- Separation of auditing and other services in respect of OPI’s: the Regulation provides for a non-exhaustive list of services that may not be provided to an OPI by audit firms/accountants that perform statutory audit services to such OPI (in order to protect the independency of the accountant performing the statutory audit), The Netherlands choose to maintain a general prohibition to perform other activities with an OPI when it is assigned to perform statutory audit services with that respective OPI.
- Maximum assignment period of five years for external accountants auditing OPI’s: pursuant to article 17 of the Regulation an accountancy firm may be assigned to perform statutory audits at a respective OPI for a maximum period of ten years. The Netherlands will adopt this rule. However, pursuant to article 17 paragraph 7 of the Regulation, an external accountant (within the assigned accountancy firm) may be involved
- in the statutory audit of a respective OPI for a maximum period of seven years, but Member States may decide to apply a shorter maximum period. The Netherlands choose to apply a maximum period of five instead of seven years, thus applying a stricter regime.
Letter of the Dutch Minister of Finance to clarify the scope of accountants’ obligations to report suspected fraud
In our February and March Updates, we reported on the 23 January 2015 decision4 of the Accountancy Division addressing an accountant’s confidentiality obligation. In that decision, the Accountancy Division ruled that the accountant in question should have reported its client’s tax fraud to the tax authorities thereby breaching its confidentiality obligation. Considering the substantial amount of the fraud (in this case €2.2 million), the court concluded that the public’s interest in discovering the fraud promptly justifies a breach of confidentiality.
As mentioned in our March Update, this decision resulted in a public debate on the scope of the accountant’s obligation to report suspected fraud. Prior to this decision, accountants believed they only had an obligation to report unusual transactions and suspected fraud to the Dutch Financial Intelligence Unit (the FIU) and not also to the tax authorities. The Accountancy Division’s decision requires, however, a report to the tax authorities when there is ‘substantial’ fraud. Since the lower limit of this reporting obligation is not clear, some interested parties called for legislation clarifying the parameters of this ‘new’ reporting obligation.

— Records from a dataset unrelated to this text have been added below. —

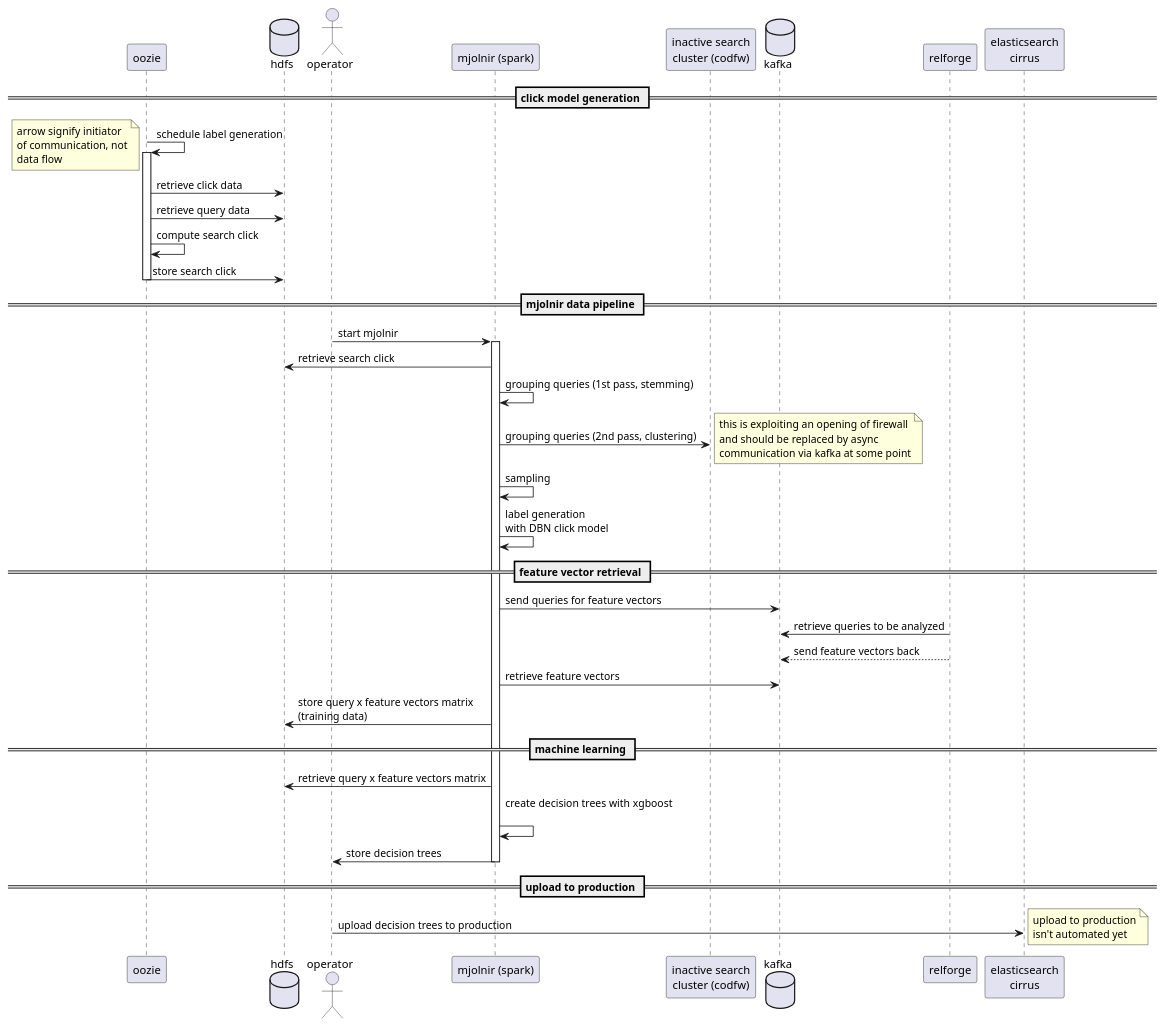
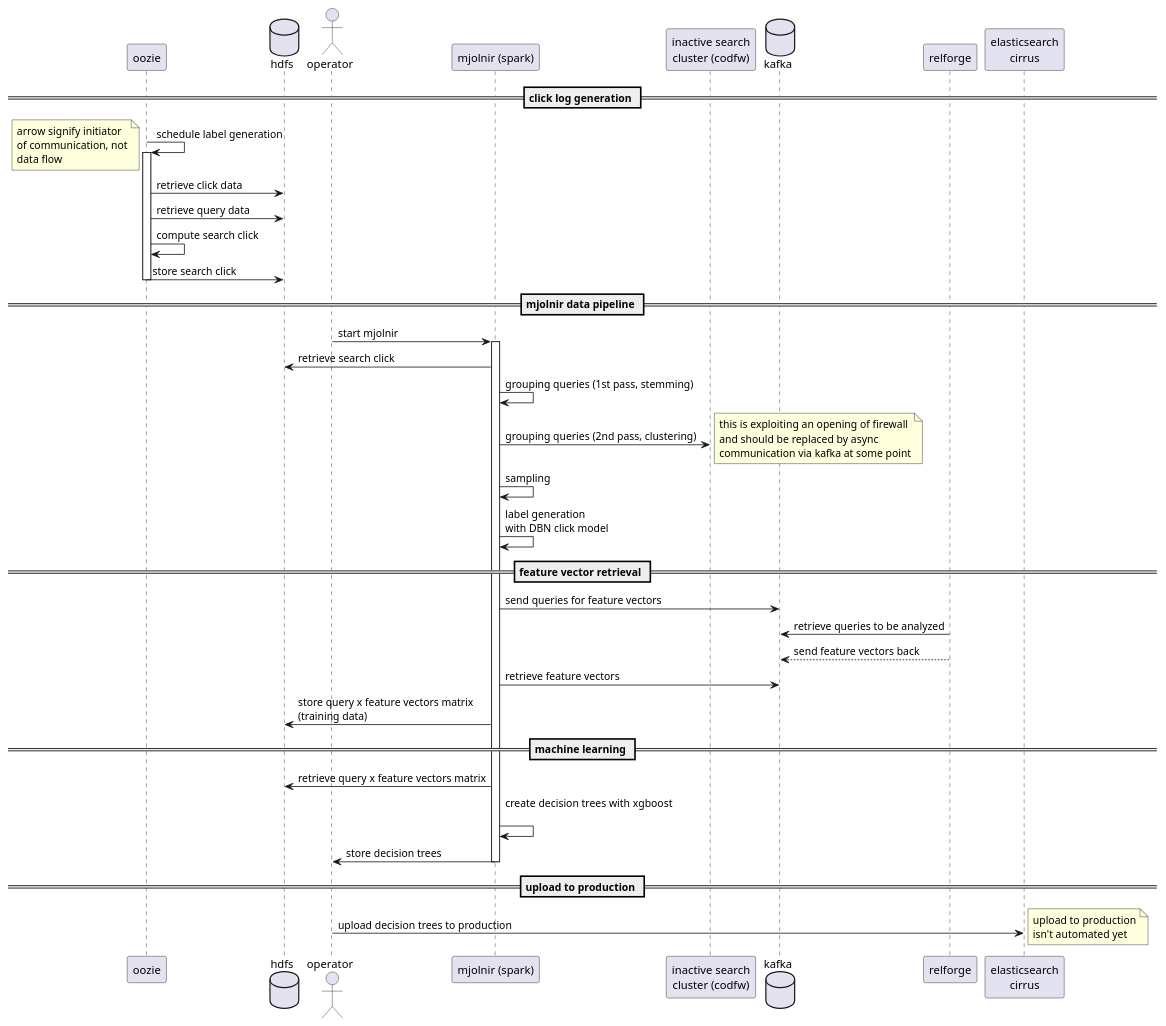
Before and after one commit to gehel/notes: the diagram in elasticsearch/mlr.puml, drawn with PlantUML.

Commit message:
corrections to seq diagram with ebernhardson

```diff
--- a/elasticsearch/mlr.puml
+++ b/elasticsearch/mlr.puml
@@ -1,63 +1,63 @@
 @startuml
 
-== click model generation ==
+== click log generation ==
 oozie -> oozie: schedule label generation
 
 note left
   arrow signify initiator
   of communication, not
   data flow
 end note
 
 activate oozie
 
 database hdfs
 oozie -> hdfs: retrieve click data
 oozie -> hdfs: retrieve query data
 oozie -> oozie: compute search click
 oozie -> hdfs: store search click
 
 deactivate oozie
 
 == mjolnir data pipeline ==
 actor operator
 
 operator -> "mjolnir (spark)": start mjolnir
 
 activate "mjolnir (spark)"
 "mjolnir (spark)" -> hdfs: retrieve search click
 "mjolnir (spark)" -> "mjolnir (spark)": grouping queries (1st pass, stemming)
 "mjolnir (spark)" -> "inactive search\ncluster (codfw)": grouping queries (2nd pass, clustering)
 note right
   this is exploiting an opening of firewall
   and should be replaced by async
   communication via kafka at some point
 end note
 "mjolnir (spark)" -> "mjolnir (spark)": sampling
 "mjolnir (spark)" -> "mjolnir (spark)": label generation\nwith DBN click model
 
 == feature vector retrieval ==
 database kafka
 "mjolnir (spark)" -> kafka: send queries for feature vectors
 
 relforge -> kafka: retrieve queries to be analyzed
 relforge --> kafka: send feature vectors back
 
 "mjolnir (spark)" -> kafka: retrieve feature vectors
 "mjolnir (spark)" -> hdfs: store query x feature vectors matrix\n(training data)
 
 == machine learning ==
 "mjolnir (spark)" -> hdfs: retrieve query x feature vectors matrix
 "mjolnir (spark)" -> "mjolnir (spark)": create decision trees with xgboost\n
 "mjolnir (spark)" -> operator: store decision trees
 deactivate "mjolnir (spark)"
 
 == upload to production ==
 
 operator -> "elasticsearch\ncirrus": upload decision trees to production
 note right
  upload to production
  isn't automated yet
 end note
 
 @enduml
```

On 7 April 2015, the Dutch Minister of Finance wrote a letter to the parliament asserting that new legislation clarifying the parameters of this reporting obligation is not necessary. The Minister outlined the current framework of legislation and regulations and explained that ‘any’ fraud has to be reported to the identifiable ‘users’ of the information provided by accountants. In case of the Accountancy Division’s decision, the tax authorities were users of the accountant’s information, as the accountant had filed for tax refunds on behalf of the farmer who committed fraud.
The Minister further explained that pursuant to article 16 of the Accountants Code of Conduct and Practice, an accountant has the obligation to maintain confidentiality, unless there is a legal or professional right or obligation to disclose such information to third parties. An obligation to disclose exists when an accountant must avoid being connected with substantive incorrect information, such as fraud. Accountants must distance themselves from such information through an oral announcement to the identifiable ‘users’ of its information and a written note in the respective files.
The Minister’s letter did not tie this disclosure obligation to the size of the fraud, but stated that any substantive incorrect information, such as fraud, must be disclosed. The obligation to report is thus not limited to ‘substantial’ fraud, as stated in the Accountancy Division’s decision.